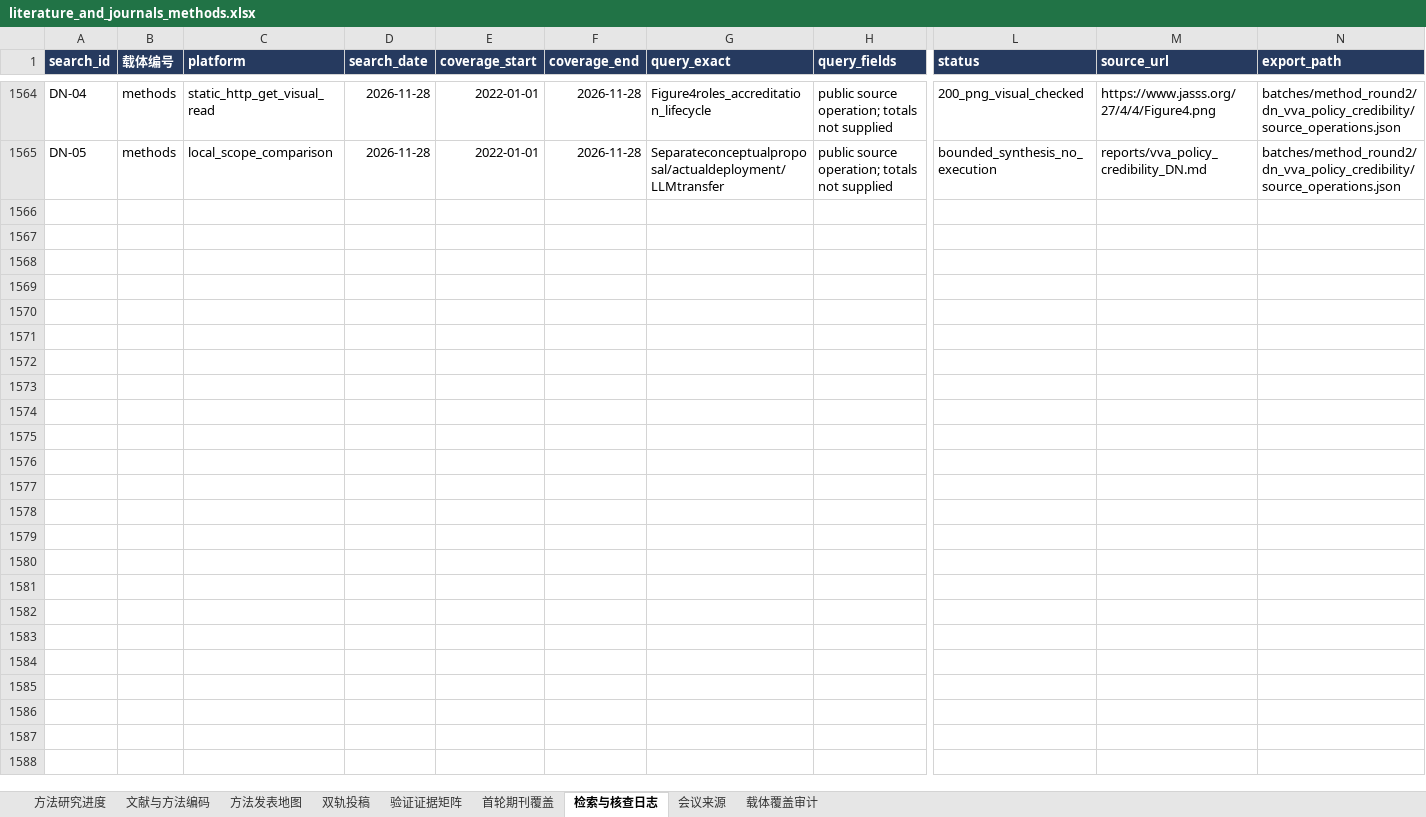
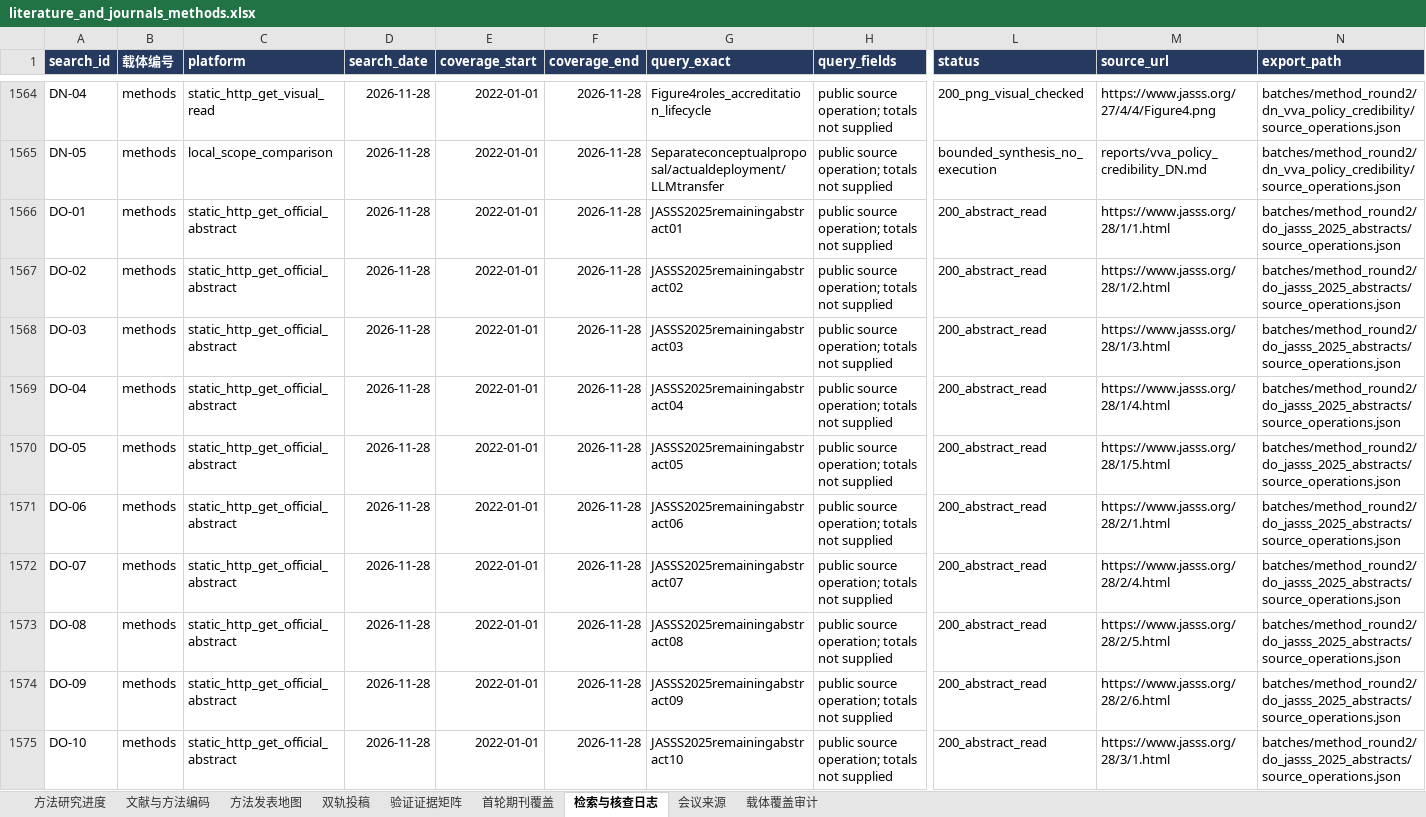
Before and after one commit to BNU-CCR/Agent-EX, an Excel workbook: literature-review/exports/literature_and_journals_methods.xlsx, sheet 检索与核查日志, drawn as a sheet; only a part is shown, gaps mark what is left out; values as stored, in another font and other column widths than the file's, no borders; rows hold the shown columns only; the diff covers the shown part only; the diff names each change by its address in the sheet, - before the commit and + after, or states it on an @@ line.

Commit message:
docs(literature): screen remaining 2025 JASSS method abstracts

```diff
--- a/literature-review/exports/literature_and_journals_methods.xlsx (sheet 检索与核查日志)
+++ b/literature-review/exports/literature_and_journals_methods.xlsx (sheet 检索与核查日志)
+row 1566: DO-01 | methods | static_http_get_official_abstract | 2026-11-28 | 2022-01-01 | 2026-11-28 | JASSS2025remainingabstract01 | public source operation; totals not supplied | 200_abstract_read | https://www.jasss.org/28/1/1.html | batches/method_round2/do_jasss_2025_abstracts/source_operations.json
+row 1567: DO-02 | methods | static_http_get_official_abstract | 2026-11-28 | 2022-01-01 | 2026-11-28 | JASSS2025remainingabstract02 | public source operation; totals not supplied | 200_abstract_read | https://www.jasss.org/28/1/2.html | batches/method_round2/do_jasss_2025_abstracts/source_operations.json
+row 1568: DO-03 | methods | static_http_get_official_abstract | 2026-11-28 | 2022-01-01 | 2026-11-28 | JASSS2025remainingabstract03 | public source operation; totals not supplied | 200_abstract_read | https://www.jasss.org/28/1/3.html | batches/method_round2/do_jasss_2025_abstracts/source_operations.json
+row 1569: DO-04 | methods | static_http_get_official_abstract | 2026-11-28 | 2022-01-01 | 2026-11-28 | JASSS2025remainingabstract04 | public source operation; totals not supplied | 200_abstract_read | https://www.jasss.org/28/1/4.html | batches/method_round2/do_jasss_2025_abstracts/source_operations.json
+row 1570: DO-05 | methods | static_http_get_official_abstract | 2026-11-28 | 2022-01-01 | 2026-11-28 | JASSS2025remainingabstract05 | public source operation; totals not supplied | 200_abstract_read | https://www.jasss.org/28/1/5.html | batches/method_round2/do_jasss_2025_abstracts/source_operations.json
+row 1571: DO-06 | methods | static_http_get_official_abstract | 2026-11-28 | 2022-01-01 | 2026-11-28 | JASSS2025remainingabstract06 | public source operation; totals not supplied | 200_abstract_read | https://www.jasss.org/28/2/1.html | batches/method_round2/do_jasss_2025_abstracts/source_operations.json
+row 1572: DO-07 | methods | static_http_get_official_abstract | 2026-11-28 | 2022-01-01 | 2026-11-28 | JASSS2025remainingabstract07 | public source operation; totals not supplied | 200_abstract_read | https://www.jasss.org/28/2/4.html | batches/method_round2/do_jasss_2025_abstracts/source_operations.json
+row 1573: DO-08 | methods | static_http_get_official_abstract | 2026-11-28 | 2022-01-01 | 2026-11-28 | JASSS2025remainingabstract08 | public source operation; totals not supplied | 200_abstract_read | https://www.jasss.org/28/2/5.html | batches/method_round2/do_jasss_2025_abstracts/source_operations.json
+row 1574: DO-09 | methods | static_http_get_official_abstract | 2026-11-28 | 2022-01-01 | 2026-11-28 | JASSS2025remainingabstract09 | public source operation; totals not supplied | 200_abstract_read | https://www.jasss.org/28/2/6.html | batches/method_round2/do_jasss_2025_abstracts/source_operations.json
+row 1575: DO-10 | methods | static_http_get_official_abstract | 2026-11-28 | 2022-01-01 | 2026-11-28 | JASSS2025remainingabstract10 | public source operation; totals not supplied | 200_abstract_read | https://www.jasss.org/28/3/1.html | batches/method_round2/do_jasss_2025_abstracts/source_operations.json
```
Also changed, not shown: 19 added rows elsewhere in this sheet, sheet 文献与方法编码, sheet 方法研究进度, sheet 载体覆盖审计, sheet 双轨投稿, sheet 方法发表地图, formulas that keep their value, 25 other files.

■ ■ ■ ■

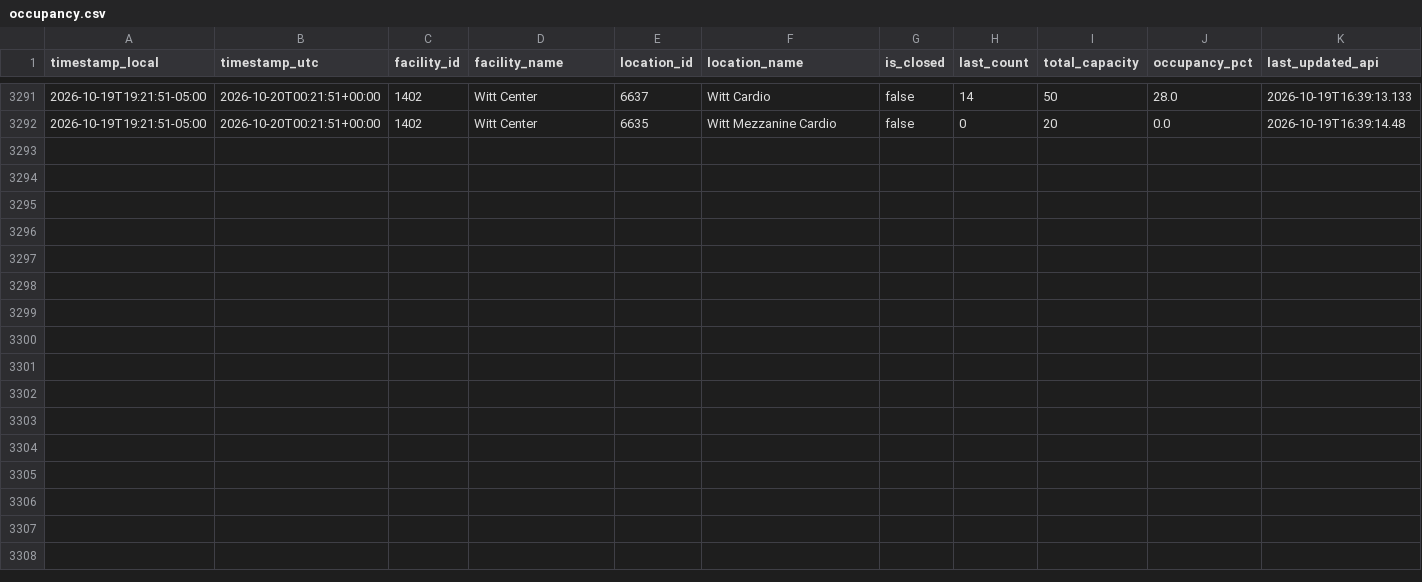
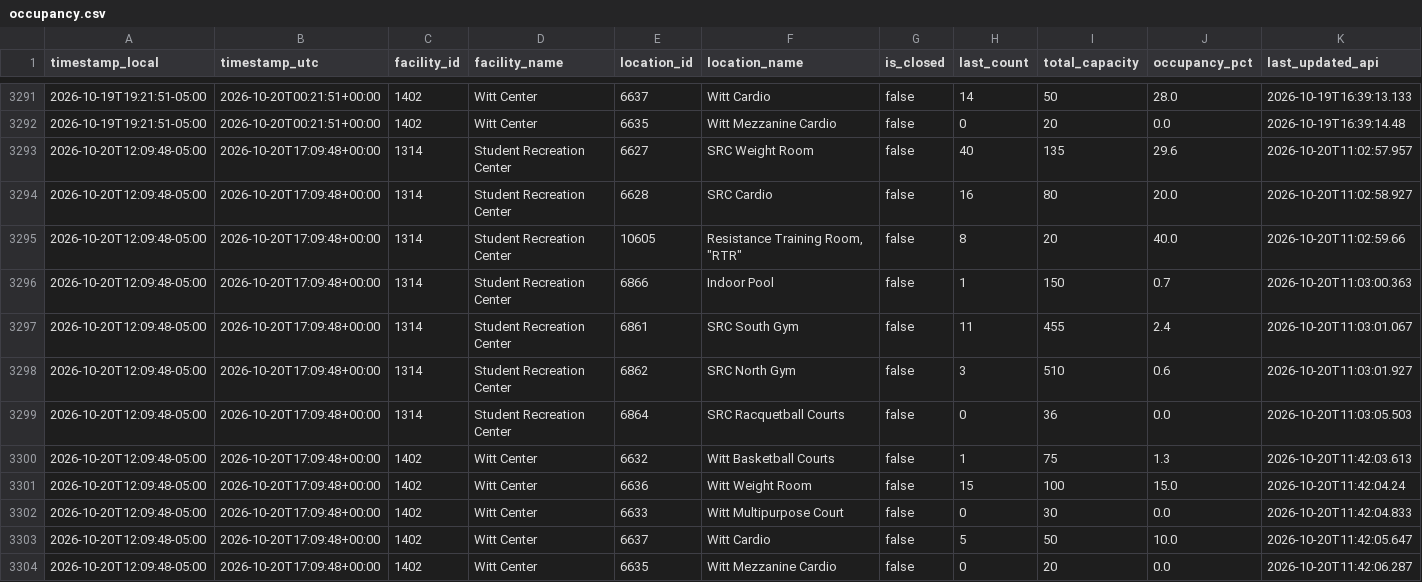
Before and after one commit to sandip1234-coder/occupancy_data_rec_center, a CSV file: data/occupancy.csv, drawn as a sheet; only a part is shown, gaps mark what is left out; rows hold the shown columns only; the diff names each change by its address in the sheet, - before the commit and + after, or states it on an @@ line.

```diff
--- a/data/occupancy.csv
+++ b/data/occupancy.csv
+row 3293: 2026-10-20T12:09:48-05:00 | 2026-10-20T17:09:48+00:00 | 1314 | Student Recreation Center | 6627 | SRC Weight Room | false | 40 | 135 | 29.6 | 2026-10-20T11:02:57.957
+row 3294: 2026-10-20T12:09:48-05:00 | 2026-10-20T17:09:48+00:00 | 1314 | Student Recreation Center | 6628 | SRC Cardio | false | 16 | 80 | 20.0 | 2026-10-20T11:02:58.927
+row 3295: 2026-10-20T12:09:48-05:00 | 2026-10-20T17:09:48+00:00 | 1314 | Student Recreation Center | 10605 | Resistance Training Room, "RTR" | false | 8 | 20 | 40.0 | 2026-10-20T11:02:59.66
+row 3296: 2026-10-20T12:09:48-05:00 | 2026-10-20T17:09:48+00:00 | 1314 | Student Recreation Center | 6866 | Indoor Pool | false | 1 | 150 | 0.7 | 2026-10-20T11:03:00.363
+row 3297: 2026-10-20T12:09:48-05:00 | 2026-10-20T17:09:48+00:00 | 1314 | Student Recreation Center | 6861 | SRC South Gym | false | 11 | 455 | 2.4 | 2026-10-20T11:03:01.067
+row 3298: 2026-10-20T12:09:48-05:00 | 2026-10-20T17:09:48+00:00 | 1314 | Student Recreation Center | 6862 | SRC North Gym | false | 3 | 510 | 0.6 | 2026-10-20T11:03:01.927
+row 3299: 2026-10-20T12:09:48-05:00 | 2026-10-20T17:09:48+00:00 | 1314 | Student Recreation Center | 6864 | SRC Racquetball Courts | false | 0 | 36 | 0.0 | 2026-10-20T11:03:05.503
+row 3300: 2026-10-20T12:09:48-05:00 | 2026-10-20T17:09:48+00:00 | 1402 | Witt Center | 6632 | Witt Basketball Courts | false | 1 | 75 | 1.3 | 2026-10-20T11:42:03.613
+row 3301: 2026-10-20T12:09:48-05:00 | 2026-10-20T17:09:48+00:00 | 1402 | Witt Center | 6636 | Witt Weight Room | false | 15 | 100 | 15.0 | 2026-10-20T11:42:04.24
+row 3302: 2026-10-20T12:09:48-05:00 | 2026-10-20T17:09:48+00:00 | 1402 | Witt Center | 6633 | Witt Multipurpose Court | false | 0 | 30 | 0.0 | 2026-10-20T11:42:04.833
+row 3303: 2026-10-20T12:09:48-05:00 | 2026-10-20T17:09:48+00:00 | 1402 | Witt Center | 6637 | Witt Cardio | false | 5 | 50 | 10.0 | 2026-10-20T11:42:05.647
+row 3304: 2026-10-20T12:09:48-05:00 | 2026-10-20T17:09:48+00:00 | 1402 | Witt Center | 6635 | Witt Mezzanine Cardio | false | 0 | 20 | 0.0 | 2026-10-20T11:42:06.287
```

■ ■ ■ ■

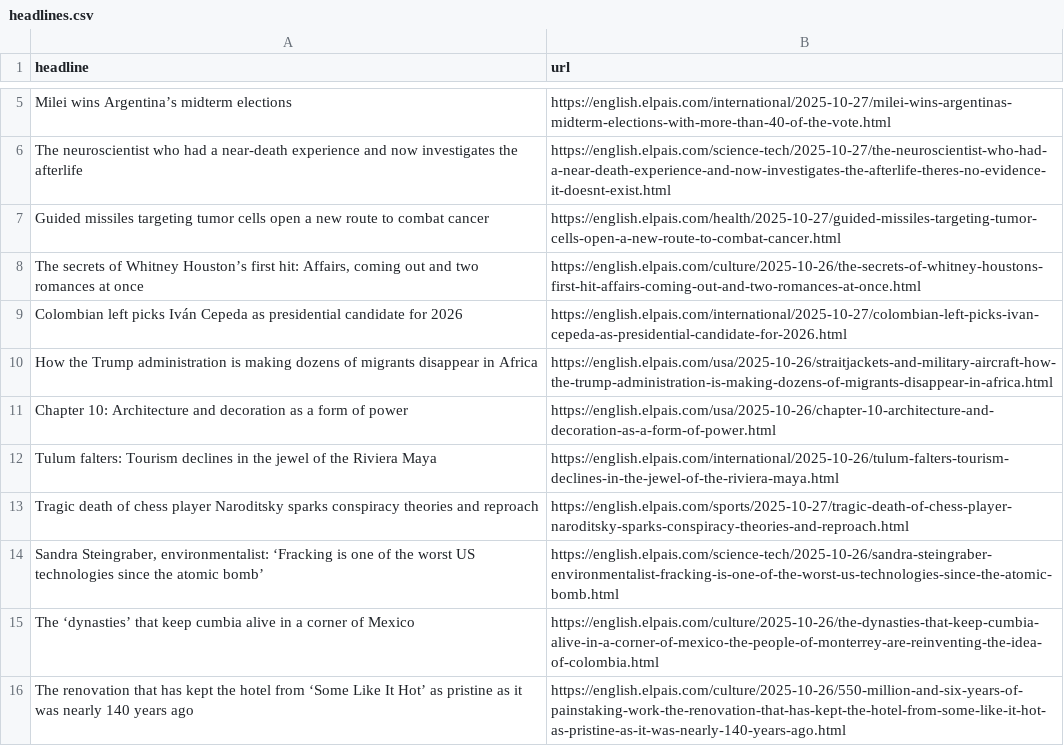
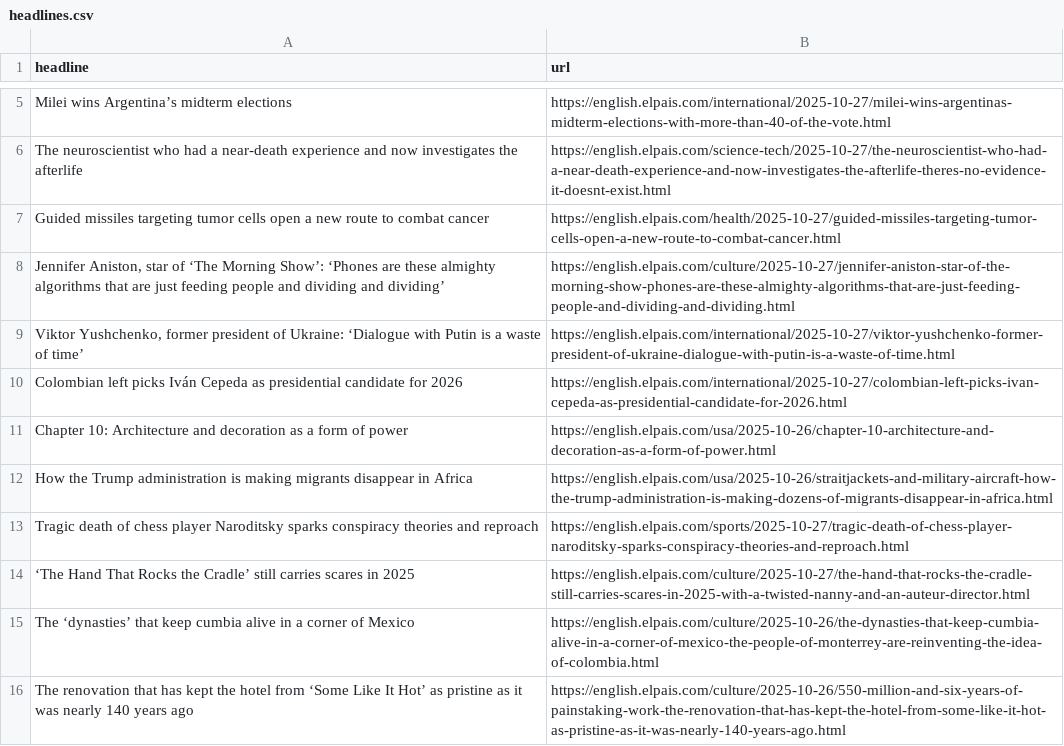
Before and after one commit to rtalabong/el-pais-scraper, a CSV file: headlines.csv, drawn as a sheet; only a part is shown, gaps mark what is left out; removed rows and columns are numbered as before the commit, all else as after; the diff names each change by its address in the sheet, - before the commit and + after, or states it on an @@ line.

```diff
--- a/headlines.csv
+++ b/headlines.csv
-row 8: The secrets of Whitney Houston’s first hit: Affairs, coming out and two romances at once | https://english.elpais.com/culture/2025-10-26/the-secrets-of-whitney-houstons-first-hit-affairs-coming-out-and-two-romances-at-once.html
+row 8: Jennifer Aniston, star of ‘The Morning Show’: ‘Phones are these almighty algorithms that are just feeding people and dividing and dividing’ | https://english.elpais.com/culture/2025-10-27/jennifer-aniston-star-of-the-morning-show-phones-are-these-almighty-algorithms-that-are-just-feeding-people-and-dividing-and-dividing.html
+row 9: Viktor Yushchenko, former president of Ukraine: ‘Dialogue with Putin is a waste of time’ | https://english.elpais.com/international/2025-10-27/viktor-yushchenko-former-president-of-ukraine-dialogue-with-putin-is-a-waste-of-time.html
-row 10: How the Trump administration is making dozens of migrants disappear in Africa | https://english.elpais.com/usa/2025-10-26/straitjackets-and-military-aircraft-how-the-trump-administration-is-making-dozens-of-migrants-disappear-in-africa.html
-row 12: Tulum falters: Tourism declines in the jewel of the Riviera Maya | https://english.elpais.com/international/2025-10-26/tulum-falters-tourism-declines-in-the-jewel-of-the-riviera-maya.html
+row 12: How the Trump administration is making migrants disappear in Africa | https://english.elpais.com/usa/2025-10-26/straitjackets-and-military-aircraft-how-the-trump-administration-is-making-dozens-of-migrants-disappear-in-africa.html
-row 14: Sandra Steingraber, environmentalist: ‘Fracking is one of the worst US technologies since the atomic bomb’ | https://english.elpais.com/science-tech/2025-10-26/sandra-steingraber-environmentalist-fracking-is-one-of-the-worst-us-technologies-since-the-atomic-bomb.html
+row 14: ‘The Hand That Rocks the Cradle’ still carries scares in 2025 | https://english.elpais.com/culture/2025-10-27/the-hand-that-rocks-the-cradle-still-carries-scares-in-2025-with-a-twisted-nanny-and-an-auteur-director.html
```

■ ■ ■ ■

→ Action item
Identify each line in the records above that contains the word "literature", and copy it out in full.

→ Result of the exercise
Before and after one commit to BNU-CCR/Agent-EX, an Excel workbook: literature-review/exports/literature_and_journals_methods.xlsx, sheet 检索与核查日志, drawn as a sheet; only a part is shown, gaps mark what is left out; values as stored, in another font and other column widths than the file's, no borders; rows hold the shown columns only; the diff covers the shown part only; the diff names each change by its address in the sheet, - before the commit and + after, or states it on an @@ line.
docs(literature): screen remaining 2025 JASSS method abstracts
--- a/literature-review/exports/literature_and_journals_methods.xlsx (sheet 检索与核查日志)
+++ b/literature-review/exports/literature_and_journals_methods.xlsx (sheet 检索与核查日志)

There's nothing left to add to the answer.